[Stored data]
+-------+

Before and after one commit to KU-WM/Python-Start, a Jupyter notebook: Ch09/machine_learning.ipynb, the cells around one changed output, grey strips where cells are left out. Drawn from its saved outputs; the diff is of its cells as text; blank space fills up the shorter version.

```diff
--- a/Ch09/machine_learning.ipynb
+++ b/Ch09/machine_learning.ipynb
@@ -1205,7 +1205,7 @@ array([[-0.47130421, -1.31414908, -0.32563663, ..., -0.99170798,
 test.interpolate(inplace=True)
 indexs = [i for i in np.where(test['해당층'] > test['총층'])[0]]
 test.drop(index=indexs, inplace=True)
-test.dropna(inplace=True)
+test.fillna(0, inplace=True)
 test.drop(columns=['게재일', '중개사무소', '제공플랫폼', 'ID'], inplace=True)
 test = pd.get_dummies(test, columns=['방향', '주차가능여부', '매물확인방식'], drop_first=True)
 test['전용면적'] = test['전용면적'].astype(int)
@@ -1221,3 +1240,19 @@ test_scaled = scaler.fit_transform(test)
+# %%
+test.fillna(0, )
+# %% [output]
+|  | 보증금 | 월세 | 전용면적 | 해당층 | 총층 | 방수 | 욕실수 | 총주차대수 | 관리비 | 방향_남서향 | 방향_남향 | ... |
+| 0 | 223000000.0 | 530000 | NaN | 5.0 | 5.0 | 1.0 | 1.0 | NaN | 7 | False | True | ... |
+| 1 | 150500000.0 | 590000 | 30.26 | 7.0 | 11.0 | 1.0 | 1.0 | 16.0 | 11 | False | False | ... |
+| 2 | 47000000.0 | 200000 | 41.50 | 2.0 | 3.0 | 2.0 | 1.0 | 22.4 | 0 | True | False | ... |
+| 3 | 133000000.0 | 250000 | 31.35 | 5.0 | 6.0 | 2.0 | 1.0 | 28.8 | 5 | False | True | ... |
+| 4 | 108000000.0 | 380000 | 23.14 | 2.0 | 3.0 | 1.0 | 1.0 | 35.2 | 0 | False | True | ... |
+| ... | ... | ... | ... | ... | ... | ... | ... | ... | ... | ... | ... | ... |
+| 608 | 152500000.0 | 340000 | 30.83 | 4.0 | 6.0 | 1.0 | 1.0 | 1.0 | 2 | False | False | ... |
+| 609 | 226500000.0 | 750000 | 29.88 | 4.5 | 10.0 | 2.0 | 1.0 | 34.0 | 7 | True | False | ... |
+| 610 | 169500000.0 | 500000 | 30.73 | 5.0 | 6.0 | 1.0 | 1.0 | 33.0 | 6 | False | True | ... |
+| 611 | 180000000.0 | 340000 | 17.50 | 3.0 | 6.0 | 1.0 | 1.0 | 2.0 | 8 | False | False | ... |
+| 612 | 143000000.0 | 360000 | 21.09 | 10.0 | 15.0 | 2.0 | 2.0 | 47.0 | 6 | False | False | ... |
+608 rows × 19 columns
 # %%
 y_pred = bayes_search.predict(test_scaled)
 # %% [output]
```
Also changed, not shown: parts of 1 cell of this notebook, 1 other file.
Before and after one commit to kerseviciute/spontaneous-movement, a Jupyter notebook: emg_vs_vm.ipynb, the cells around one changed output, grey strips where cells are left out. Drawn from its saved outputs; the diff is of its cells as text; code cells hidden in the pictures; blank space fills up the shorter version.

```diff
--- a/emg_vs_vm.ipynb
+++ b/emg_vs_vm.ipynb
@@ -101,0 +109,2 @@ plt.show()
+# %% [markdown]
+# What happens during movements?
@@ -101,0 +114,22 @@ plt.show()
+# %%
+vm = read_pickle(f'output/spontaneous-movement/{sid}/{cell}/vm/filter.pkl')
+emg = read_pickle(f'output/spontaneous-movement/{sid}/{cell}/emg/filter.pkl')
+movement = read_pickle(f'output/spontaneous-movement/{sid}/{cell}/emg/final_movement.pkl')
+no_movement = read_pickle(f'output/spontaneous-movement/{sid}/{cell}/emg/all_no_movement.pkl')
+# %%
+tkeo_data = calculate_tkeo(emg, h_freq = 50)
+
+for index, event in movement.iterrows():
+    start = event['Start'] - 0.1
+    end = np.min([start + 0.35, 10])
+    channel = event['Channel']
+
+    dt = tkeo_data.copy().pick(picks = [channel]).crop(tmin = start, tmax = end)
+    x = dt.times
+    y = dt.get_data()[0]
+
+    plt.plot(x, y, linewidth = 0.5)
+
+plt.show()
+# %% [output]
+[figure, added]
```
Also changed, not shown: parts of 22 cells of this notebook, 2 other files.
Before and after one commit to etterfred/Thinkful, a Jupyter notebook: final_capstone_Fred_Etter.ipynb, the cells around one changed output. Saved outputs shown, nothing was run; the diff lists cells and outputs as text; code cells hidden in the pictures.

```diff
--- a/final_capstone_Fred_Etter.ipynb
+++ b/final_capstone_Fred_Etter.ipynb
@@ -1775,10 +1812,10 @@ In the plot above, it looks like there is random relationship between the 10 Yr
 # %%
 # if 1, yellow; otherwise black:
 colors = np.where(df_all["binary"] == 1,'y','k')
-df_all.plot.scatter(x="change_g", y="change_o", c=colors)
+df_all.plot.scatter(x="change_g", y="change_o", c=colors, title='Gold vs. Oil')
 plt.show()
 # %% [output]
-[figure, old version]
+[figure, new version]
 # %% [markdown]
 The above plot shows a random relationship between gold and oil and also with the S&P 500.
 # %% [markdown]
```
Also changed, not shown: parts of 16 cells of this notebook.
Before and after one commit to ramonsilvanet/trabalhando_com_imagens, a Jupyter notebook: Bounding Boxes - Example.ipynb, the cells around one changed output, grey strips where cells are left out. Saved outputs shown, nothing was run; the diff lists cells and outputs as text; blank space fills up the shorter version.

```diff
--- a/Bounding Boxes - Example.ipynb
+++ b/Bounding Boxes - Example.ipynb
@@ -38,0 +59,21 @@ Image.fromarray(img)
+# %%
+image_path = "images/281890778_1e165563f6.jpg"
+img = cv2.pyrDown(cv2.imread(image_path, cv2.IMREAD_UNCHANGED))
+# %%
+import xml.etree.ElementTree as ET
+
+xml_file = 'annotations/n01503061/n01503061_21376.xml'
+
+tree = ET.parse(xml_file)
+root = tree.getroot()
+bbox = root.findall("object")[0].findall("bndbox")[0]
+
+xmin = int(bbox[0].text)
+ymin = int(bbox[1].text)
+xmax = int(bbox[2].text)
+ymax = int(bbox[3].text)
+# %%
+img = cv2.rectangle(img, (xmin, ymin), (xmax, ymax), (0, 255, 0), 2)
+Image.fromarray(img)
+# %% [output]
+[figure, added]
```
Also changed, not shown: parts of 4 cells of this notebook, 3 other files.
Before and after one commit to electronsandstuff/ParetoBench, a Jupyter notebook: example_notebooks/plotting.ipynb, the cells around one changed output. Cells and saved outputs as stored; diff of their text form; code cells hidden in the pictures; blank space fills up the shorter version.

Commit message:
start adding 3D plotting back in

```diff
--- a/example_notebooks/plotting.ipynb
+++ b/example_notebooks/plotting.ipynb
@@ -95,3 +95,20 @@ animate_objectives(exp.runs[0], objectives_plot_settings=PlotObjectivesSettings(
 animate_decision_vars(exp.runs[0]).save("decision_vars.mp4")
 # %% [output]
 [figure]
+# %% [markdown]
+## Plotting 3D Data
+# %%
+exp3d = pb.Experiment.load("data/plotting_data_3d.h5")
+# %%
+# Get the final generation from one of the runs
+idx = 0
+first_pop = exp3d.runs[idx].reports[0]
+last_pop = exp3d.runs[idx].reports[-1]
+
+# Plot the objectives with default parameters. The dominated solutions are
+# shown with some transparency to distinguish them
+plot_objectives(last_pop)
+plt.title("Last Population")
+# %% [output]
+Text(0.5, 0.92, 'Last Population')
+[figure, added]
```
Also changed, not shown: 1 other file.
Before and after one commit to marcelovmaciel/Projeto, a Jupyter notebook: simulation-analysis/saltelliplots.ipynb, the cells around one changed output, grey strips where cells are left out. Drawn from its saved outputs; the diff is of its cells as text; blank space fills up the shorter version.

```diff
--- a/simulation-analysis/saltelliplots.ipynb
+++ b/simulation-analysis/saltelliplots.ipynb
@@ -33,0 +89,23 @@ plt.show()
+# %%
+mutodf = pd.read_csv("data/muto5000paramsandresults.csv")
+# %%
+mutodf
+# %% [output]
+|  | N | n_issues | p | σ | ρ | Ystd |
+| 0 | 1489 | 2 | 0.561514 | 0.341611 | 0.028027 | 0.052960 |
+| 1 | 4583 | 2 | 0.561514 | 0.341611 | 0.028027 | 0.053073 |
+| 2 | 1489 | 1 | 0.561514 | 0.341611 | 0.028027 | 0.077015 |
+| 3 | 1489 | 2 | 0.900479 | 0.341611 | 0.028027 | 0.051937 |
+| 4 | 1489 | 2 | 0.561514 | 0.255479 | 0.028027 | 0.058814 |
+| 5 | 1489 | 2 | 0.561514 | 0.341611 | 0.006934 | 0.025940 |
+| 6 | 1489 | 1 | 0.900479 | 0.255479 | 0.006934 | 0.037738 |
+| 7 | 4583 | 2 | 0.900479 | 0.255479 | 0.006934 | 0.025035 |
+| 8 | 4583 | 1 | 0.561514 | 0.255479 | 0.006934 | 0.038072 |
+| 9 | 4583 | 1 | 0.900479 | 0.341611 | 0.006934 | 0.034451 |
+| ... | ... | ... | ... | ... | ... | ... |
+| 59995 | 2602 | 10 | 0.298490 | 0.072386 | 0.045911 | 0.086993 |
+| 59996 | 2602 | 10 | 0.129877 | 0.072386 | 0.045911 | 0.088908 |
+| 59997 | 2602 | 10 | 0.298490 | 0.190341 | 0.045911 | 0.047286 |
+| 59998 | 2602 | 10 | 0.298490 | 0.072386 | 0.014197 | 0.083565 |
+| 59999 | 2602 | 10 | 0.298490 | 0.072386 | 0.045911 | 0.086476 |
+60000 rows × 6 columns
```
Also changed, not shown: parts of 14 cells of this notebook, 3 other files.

+-------+

## Action item
Scan the entries above for the string "hidden" and copy each line that contains it.

## Exercise solution
Before and after one commit to kerseviciute/spontaneous-movement, a Jupyter notebook: emg_vs_vm.ipynb, the cells around one changed output, grey strips where cells are left out. Drawn from its saved outputs; the diff is of its cells as text; code cells hidden in the pictures; blank space fills up the shorter version.
Before and after one commit to etterfred/Thinkful, a Jupyter notebook: final_capstone_Fred_Etter.ipynb, the cells around one changed output. Saved outputs shown, nothing was run; the diff lists cells and outputs as text; code cells hidden in the pictures.
Before and after one commit to electronsandstuff/ParetoBench, a Jupyter notebook: example_notebooks/plotting.ipynb, the cells around one changed output. Cells and saved outputs as stored; diff of their text form; code cells hidden in the pictures; blank space fills up the shorter version.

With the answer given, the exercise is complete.